**Problem**
Look through the listing for the string "same" and copy out every line that holds it.

═════ Excerpted records ═════

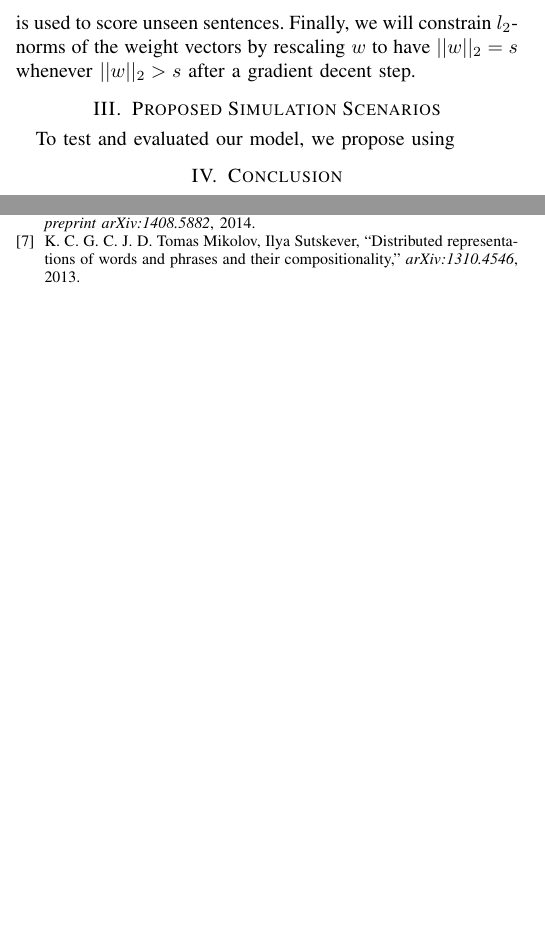
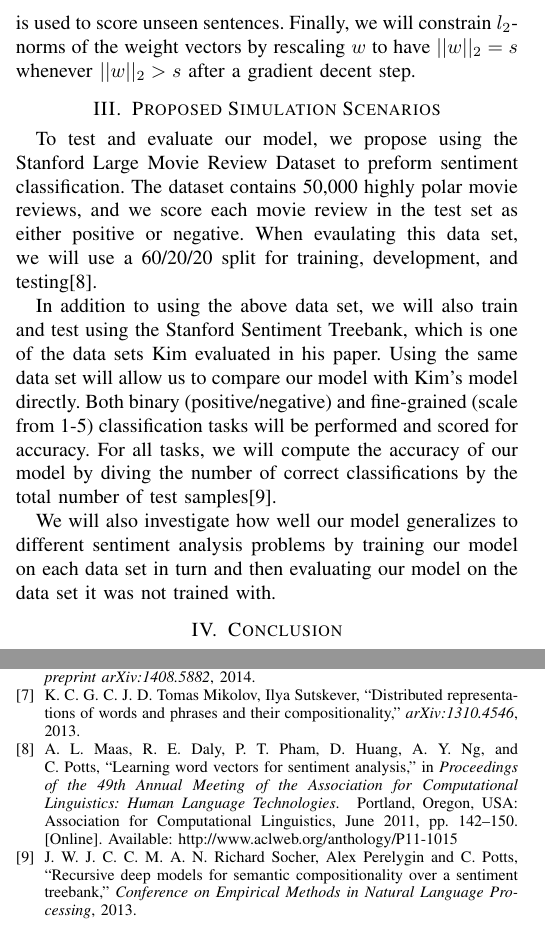
Before and after one commit to jixinfeng/EEL6935-Course-Project, a LaTeX paper (proposal/eel6935_proposal.tex): two parts of the columns of page 2 of 2, joined at a grey line, cut so that both start at the same text, the shorter picture padded with empty space. Compiled offline with pdfLaTeX; a missing font is replaced by an installed copy or a similar font; a LaTeX package or settings file that is missing is left out.

Commit message:
add to simulation section

```diff
--- a/proposal/eel6935_proposal.tex
+++ b/proposal/eel6935_proposal.tex
@@ -154,7 +154,22 @@ In addition, we constrain $l_2$-norms of the weight vectors by rescaling $w$ to
       decent step.
 
 \section{Proposed Simulation Scenarios}
-      To test and evaluated our model, we propose using
+      To test and evaluate our model, we propose using the Stanford Large Movie Review
+      Dataset to preform sentiment classification. The dataset contains 50,000 highly polar
+      movie reviews, and we score each movie review in the test set as either positive or
+      negative. When evaulating this data set, we will use a 60/20/20 split for training,
+      development, and testing\cite{maas-EtAl:2011:ACL-HLT2011}.
+
+      In addition to using the above data set, we will also train and test using the Stanford Sentiment
+      Treebank, which is one of the data sets Kim evaluated in his paper. Using the same data set
+      will allow us to compare our model with Kim's model directly. Both binary (positive/negative)
+      and fine-grained (scale from 1-5) classification tasks will be performed and scored for accuracy.
+      For all tasks, we will compute the accuracy of our model by diving the number of correct classifications
+      by the total number of test samples\cite{sentimenttreebank}.
+
+      We will also investigate how well our model generalizes to different sentiment analysis problems
+      by training our model on each data set in turn and then evaluating our model on the data set it
+      was not trained with.
 \section{Conclusion}
 The conclusion goes here.
 
```
Also changed, not shown: proposal/eel6935_proposal.bib (+19 -0 lines).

═════

**Problem solution**
Before and after one commit to jixinfeng/EEL6935-Course-Project, a LaTeX paper (proposal/eel6935_proposal.tex): two parts of the columns of page 2 of 2, joined at a grey line, cut so that both start at the same text, the shorter picture padded with empty space. Compiled offline with pdfLaTeX; a missing font is replaced by an installed copy or a similar font; a LaTeX package or settings file that is missing is left out.
+      Treebank, which is one of the data sets Kim evaluated in his paper. Using the same data set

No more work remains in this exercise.